Speaking with AFP, mosque founder Dr. Taj Hargey said video surveillance shows unidentified people making recon trips to the mosque in the hours before the fire. Hargey called the effort a "deliberate attack" noting the use of petrol and oil. But he remained steadfast, saying:
"They [the arsonists] cannot shut us down, they can try whatever they want…They have tried verbal intimidation, threats and now arson, this should be the last…Our opponents should know that they don't have a copyright on Islam."
As referenced in the above quote, this is the latest in a series of hardships faced by South Africa's first gay-friendly mosque. It has drawn denouncements from Muslim groups, and even death threats directed at Hargey.
In the last couple weeks, there was speculation that the City Council of Cape Town might close the fledgling mosque, but Hargey tells the AFP the complaints have been dealt with.
Hargey's mosque, which he emphasizes as open to the public (above) breaks from tradition in several ways.
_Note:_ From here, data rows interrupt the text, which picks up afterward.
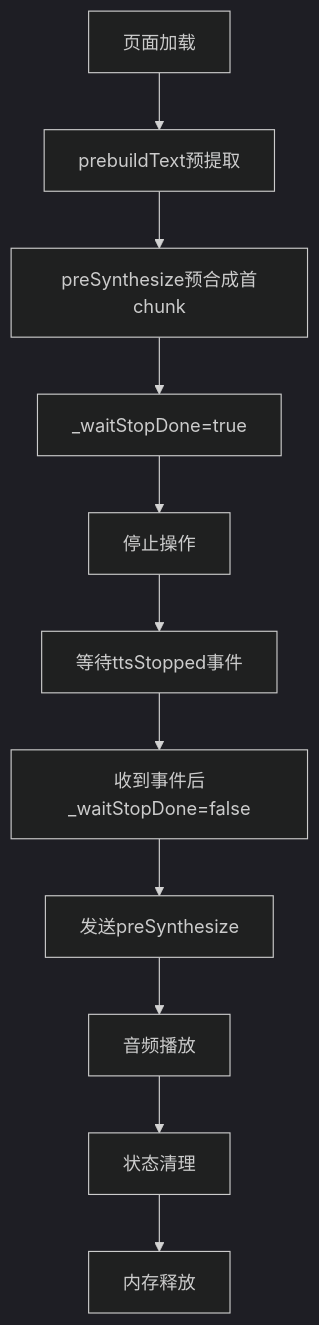
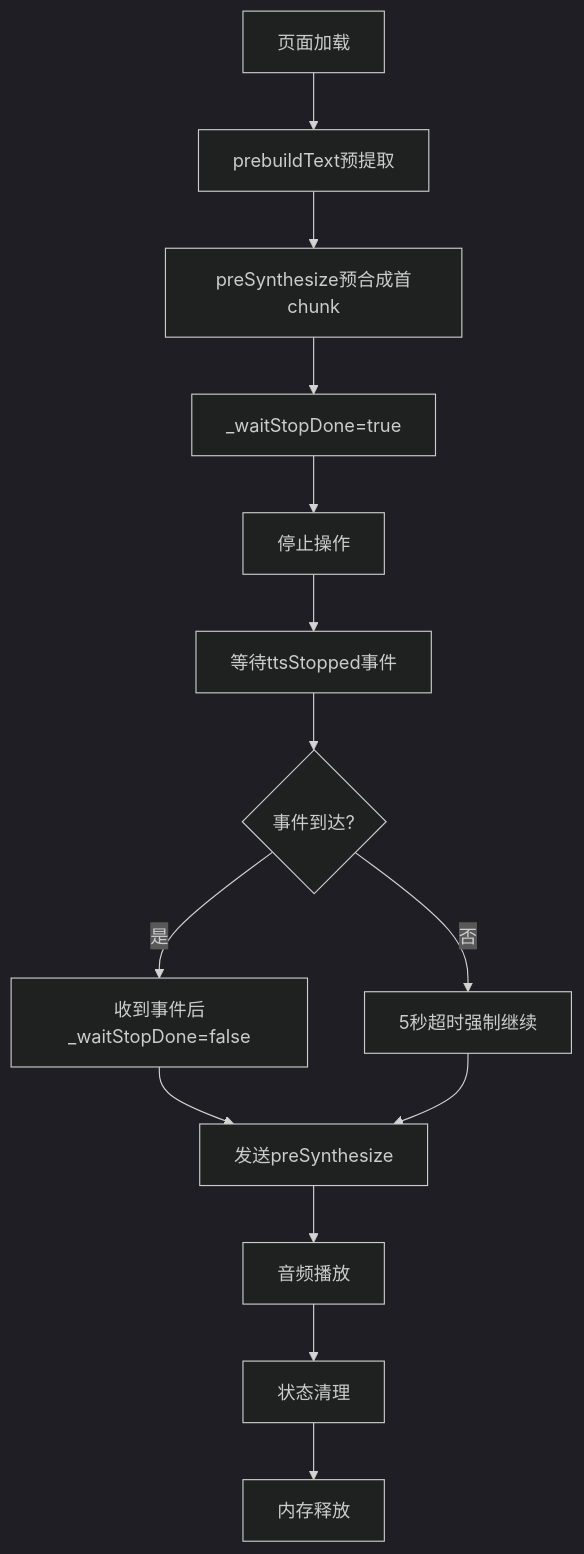
Before and after one commit to zhao-zg/cx: the eighth of 14 diagrams in .qoder/repowiki/zh/content/移动应用开发/TTS静态实例管理系统.md, drawn with Mermaid (dark theme). The commit also changed other lines of this file and 32 other files, not shown here.

````diff
--- a/.qoder/repowiki/zh/content/移动应用开发/TTS静态实例管理系统.md
+++ b/.qoder/repowiki/zh/content/移动应用开发/TTS静态实例管理系统.md
@@ -458,13 +513,16 @@
 ```mermaid
 flowchart TD
 A[页面加载] --> B[prebuildText预提取]
 B --> C[preSynthesize预合成首chunk]
 C --> D[_waitStopDone=true]
 D --> E[停止操作]
 E --> F[等待ttsStopped事件]
-F --> G[收到事件后_waitStopDone=false]
-G --> H[发送preSynthesize]
-H --> I[音频播放]
-I --> J[状态清理]
-J --> K[内存释放]
+F --> G{事件到达?}
+G --> |是| H[收到事件后_waitStopDone=false]
+G --> |否| I[5秒超时强制继续]
+H --> J[发送preSynthesize]
+I --> J
+J --> K[音频播放]
+K --> L[状态清理]
+L --> M[内存释放]
 ```
````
The mosque allows women to lead prayers, and as aforementioned, it is gay-friendly.
Hargey is an academic and founder of Oxford University's Muslim Educational Centre.He has given controversial statements in the past, notably in the Daily Mail, where he argued for a 'burka ban' in the UK and spoke against processed halal meats.
Watch a video from AFP on the Mosque's opening, AFTER THE JUMP…
[image via Rodger Bosch for AFP]